On the other hand, he’s discussed these topics better elsewhere (The Accidental Universe). His encounters with flora and fauna on the island (no people) that start his reveries are rather twee and tenuous. This is apart from the fact that his descriptions of a rather nice, personally-owned retreat on a private island off the coast of Maine put unnecessary distance between Dr. Lightman and the average reader. In the end, it’s a nice book but not one of his best.
Lightman begins in a primordial cave in the south of France in 1979 looking at the drawings of a previous civilization. He shifts to his summer holidays on an island in Maine, America, where, while watching the stars on a small boat at sea, he is overwhelmed by ‘something larger than himself’ – something absolute and immaterial: ‘My body disappeared. And I found myself falling into infinity.’ It was a feeling he had not experienced since viewing the prehistoric drawings in the cave in France.
This is Lightman’s account of his own search for meaning outside of his scientific mind of logic and reason. The physicist’s view is that nothing is fixed, all is in flux, nothing persists, nothing lasts. He finds a need to think about life beyond the material world. ‘The stars in the sky, the most striking icons of immortality and permanence, will one day expire and die … The material of the doomed stars and the material of my doomed body are actually the same material. Literally the same atoms.’
Lightman writes of scientists from 16th century astronomer and mathematician Galileo Galilei, atoms and ants, space and infinity, physics and cosmology, transition and transcendence, life and laws, dynamics and doctrines, motion and mortality, certainty and centeredness, origins and immortality. Of certainty, Lightman writes: ‘Certainty, like permanence and immortality, is one of those conditions we long for despite a great deal of evidence to the contrary. Certainty often confers control. And we badly want control in this strange cosmos we find ourselves in.’
Lightman ends by wondering whether the term Universe should be Multiverse. He also wonders what it means to be human in the year 2017 and where humans are headed in the future in a world of technological advances (‘from Homo sapiens to Homo techno’). And what do we call ‘natural’ and ‘unnatural’?

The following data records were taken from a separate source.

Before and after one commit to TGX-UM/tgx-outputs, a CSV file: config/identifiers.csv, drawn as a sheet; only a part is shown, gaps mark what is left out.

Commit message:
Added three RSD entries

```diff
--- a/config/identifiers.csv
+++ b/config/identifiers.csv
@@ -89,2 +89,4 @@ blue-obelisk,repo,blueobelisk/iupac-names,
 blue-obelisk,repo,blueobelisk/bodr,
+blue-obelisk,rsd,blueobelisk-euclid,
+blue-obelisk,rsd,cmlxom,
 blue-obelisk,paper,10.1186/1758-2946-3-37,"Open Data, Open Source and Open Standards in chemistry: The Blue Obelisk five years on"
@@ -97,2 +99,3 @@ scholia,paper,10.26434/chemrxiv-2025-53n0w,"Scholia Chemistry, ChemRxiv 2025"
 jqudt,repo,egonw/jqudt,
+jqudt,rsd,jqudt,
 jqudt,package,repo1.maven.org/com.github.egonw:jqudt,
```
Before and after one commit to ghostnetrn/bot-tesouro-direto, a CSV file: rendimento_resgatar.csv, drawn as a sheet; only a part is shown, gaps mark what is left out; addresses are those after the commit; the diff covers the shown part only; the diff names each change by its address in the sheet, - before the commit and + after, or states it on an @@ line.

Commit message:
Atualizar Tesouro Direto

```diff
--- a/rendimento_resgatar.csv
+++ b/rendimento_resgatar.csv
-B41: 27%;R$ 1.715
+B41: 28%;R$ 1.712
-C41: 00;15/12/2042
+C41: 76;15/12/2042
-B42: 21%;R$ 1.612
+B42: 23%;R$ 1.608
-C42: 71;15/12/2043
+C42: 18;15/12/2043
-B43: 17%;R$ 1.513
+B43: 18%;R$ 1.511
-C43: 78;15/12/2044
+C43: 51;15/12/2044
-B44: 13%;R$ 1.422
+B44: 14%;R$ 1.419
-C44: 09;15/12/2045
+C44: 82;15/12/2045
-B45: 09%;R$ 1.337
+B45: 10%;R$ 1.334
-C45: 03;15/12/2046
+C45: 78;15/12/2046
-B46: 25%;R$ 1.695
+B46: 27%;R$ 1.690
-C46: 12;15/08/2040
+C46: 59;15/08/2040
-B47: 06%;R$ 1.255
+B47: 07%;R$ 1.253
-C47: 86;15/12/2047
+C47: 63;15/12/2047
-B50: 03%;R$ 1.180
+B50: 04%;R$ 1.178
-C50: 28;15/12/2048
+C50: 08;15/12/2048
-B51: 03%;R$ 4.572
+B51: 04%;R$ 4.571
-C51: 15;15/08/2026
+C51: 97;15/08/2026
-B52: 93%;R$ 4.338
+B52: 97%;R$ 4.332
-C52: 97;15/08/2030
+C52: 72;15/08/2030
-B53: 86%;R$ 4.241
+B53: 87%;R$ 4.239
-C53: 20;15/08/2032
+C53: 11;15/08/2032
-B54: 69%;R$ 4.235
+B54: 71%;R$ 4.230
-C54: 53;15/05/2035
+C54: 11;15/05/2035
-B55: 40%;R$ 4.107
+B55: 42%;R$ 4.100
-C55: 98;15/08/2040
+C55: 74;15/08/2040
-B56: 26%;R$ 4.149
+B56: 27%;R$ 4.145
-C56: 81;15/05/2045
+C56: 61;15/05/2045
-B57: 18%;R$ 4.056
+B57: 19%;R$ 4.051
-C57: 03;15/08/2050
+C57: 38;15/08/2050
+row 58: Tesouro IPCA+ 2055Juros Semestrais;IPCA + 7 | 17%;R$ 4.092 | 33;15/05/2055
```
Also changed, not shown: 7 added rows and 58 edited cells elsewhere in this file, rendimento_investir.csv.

This interesting personal mental exploration is about the duality of beliefs – realism and idealism, certainties and ambiguities, physical and spiritual – and the journey of contrasts and contradictions. This is about the moment and the meaning – and the meaning of the moment.